(Beginning of Dataset extract)

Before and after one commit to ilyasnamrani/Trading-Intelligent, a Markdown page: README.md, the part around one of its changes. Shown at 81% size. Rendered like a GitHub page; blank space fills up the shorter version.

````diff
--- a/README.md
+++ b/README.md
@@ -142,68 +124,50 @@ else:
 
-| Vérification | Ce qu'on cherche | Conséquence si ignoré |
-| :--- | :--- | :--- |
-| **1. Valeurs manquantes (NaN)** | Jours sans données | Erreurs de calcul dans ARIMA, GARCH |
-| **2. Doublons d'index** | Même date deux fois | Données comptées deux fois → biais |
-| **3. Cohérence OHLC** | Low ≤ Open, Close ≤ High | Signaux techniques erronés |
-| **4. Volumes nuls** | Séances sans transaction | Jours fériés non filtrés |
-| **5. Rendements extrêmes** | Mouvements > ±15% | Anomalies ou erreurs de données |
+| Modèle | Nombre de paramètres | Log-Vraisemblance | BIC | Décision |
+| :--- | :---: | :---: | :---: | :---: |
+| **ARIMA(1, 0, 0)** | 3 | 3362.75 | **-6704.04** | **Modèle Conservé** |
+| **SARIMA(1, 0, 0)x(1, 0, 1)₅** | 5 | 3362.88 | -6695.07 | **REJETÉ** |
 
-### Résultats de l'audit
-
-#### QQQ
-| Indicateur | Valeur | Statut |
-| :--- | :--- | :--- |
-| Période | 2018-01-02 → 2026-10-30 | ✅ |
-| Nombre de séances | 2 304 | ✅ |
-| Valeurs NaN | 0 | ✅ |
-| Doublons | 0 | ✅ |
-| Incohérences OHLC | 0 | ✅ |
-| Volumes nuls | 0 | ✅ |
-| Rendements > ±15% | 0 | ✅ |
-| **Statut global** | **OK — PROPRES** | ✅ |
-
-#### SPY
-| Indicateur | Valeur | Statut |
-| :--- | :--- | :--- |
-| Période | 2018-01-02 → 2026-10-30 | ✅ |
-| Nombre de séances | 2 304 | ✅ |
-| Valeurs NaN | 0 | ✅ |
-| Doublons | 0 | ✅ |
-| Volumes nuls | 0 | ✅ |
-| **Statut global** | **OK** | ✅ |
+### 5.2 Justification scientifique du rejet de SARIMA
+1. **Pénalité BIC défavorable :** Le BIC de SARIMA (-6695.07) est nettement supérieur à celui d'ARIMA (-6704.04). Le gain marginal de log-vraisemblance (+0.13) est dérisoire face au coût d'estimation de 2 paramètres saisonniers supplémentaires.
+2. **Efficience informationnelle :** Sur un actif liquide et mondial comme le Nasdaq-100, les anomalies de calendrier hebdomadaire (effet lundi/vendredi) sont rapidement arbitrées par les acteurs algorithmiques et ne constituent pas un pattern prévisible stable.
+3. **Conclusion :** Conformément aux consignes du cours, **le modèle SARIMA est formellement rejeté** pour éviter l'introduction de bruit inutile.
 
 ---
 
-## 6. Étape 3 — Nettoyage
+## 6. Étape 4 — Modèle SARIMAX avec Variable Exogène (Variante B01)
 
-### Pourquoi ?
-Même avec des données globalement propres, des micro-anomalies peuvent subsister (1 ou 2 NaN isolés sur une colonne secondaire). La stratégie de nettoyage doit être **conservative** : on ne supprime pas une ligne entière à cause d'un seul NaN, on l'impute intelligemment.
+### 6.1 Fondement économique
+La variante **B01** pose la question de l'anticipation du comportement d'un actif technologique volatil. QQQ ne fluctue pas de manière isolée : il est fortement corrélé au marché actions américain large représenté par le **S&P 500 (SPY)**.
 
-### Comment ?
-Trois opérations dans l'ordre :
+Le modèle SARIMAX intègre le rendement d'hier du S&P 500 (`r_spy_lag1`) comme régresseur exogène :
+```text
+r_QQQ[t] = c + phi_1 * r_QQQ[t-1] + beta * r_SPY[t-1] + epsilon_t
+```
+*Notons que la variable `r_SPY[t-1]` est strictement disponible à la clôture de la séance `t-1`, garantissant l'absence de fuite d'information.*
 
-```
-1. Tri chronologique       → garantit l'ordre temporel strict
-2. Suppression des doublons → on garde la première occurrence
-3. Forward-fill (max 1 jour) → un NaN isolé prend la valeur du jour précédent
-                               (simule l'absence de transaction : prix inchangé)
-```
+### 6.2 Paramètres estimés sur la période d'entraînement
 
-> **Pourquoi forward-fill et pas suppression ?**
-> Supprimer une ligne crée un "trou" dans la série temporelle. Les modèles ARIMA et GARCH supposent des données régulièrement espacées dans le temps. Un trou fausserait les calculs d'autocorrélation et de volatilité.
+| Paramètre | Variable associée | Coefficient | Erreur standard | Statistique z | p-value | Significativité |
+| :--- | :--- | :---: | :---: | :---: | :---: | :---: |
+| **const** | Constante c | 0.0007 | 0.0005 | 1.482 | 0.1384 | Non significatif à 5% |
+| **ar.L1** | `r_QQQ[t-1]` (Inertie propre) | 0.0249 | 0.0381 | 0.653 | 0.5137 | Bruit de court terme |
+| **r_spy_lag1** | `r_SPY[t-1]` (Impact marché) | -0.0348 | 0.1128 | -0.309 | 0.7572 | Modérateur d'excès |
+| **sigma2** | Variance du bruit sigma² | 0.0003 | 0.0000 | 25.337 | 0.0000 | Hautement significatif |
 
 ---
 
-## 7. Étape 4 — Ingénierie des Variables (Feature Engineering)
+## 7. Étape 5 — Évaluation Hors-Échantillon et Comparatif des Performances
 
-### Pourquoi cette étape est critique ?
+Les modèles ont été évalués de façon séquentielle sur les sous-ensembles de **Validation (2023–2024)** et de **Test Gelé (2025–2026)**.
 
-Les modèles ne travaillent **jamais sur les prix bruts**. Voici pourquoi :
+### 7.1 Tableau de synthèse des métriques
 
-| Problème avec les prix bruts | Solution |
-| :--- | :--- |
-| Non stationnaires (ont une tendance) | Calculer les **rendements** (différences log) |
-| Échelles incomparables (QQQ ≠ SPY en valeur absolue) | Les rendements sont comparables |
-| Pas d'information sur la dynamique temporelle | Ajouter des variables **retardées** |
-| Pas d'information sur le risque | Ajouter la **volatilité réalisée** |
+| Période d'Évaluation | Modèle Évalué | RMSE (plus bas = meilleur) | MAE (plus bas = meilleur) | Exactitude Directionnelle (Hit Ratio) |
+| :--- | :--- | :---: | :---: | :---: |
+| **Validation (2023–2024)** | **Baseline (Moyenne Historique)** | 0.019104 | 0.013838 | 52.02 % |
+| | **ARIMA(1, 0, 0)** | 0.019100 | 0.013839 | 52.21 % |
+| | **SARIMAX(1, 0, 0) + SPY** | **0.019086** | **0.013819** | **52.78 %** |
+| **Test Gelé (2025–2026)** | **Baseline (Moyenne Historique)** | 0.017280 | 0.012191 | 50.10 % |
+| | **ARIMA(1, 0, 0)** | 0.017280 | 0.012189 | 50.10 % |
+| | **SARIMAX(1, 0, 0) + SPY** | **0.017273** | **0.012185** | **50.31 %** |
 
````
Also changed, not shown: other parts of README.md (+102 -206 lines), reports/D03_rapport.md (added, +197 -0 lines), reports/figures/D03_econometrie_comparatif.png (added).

(End of Dataset extract)

Within the material above, how many lines contain "SARIMAX"? Only the number should be given.

4